Problem description – Count every line below in which "StnBeamConfiguration" occurs, then give only the count.

Provided entries –
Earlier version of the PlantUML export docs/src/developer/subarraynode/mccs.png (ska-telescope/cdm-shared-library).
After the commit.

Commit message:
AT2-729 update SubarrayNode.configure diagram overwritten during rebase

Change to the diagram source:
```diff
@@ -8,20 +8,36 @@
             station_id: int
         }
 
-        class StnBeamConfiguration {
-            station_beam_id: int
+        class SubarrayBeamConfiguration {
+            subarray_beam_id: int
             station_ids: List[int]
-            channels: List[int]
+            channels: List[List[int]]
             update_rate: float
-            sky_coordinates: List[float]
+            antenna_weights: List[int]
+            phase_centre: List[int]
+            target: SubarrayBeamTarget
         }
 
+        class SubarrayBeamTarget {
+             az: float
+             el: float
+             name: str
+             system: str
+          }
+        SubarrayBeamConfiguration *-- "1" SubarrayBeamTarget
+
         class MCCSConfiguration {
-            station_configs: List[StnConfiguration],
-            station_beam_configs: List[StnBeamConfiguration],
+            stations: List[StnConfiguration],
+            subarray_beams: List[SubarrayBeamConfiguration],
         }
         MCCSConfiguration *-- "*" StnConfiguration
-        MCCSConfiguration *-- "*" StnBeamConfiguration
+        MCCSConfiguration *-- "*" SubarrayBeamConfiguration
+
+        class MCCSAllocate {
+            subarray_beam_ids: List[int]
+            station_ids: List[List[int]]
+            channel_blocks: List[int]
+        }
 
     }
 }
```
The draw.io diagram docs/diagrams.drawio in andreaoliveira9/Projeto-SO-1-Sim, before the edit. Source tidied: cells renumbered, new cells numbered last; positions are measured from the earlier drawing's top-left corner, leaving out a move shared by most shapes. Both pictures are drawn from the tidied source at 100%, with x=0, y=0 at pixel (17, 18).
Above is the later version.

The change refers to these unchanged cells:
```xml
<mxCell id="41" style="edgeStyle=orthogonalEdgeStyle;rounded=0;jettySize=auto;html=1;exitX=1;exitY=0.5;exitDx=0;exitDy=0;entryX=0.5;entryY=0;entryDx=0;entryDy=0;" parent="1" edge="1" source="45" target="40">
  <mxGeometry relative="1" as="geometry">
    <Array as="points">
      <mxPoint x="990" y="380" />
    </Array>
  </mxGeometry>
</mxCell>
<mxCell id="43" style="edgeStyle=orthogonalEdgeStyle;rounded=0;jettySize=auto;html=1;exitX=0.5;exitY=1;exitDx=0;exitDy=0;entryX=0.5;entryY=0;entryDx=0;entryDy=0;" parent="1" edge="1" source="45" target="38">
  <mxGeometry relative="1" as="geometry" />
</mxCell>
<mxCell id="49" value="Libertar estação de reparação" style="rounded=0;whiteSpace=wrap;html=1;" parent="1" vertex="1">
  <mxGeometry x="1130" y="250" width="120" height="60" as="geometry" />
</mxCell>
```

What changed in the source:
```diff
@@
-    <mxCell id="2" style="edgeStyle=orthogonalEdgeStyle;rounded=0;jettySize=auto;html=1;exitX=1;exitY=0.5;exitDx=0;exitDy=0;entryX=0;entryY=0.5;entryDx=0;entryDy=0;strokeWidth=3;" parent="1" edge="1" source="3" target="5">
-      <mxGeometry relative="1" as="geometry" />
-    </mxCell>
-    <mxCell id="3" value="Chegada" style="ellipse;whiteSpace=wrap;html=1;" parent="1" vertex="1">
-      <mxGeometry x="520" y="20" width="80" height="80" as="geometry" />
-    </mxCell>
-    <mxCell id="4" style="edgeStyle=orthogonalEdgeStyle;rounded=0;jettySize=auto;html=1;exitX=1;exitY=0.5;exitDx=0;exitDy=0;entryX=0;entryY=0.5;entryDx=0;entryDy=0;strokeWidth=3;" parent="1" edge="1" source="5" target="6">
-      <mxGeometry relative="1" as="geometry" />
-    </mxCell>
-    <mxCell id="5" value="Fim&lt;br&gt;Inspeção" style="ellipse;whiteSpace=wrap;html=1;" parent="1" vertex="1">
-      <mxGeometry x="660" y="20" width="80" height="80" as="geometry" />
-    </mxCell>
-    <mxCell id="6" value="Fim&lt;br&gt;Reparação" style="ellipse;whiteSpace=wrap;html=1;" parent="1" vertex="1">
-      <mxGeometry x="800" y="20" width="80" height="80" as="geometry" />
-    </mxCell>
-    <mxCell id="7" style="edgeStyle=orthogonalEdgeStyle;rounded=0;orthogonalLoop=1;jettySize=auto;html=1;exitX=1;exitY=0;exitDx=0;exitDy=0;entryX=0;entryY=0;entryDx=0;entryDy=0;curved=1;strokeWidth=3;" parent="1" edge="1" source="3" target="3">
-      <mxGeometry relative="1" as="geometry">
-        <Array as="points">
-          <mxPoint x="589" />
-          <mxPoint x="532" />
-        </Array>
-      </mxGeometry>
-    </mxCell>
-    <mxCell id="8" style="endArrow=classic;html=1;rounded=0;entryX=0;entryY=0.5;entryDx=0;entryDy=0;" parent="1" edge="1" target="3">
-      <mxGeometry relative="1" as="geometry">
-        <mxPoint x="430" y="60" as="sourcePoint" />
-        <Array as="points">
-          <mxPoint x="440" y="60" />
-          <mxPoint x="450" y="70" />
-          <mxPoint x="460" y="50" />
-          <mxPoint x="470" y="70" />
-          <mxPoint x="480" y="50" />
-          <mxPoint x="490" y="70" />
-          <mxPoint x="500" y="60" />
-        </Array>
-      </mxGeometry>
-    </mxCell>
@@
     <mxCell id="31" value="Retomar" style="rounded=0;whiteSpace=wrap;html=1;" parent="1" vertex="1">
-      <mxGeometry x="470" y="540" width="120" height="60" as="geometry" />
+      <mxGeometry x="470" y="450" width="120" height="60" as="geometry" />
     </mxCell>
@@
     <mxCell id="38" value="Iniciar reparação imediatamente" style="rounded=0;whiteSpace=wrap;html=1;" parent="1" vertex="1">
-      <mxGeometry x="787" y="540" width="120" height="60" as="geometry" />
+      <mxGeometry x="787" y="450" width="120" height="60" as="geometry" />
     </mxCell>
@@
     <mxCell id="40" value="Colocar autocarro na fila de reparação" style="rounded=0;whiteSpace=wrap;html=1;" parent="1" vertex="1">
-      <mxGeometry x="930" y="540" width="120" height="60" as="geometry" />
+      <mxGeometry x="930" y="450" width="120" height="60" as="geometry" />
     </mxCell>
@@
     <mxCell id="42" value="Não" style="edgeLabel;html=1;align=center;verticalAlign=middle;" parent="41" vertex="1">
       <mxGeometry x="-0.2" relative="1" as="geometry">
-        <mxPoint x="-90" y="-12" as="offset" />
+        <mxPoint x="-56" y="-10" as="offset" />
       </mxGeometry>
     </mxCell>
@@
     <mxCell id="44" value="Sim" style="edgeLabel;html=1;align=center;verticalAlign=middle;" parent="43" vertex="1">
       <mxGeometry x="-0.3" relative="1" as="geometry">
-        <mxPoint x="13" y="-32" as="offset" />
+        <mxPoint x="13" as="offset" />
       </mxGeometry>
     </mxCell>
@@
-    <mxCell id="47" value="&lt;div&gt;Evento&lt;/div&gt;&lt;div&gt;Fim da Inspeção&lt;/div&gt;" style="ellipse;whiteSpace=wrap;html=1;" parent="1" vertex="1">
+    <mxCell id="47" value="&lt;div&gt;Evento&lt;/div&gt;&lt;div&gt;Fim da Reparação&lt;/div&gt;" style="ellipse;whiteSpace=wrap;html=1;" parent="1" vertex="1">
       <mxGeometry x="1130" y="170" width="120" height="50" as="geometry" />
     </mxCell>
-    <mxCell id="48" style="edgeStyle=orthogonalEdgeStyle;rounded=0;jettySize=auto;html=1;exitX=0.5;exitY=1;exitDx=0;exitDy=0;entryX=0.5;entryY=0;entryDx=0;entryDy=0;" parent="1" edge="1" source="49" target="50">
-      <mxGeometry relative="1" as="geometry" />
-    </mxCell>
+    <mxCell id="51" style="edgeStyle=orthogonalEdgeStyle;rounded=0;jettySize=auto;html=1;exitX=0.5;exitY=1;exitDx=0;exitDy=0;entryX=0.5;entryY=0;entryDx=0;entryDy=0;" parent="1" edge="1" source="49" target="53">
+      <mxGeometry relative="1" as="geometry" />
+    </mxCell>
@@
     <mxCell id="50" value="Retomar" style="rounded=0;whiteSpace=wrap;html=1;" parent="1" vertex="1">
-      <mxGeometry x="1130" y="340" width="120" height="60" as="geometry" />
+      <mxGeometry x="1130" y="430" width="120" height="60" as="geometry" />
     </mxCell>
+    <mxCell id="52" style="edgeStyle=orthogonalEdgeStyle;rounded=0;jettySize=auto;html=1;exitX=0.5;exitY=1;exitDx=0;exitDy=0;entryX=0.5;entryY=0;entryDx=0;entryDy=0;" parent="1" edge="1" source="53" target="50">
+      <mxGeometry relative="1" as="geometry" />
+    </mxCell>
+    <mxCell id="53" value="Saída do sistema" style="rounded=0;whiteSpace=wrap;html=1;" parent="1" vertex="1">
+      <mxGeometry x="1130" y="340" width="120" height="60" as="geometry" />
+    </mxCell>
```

Task result – 3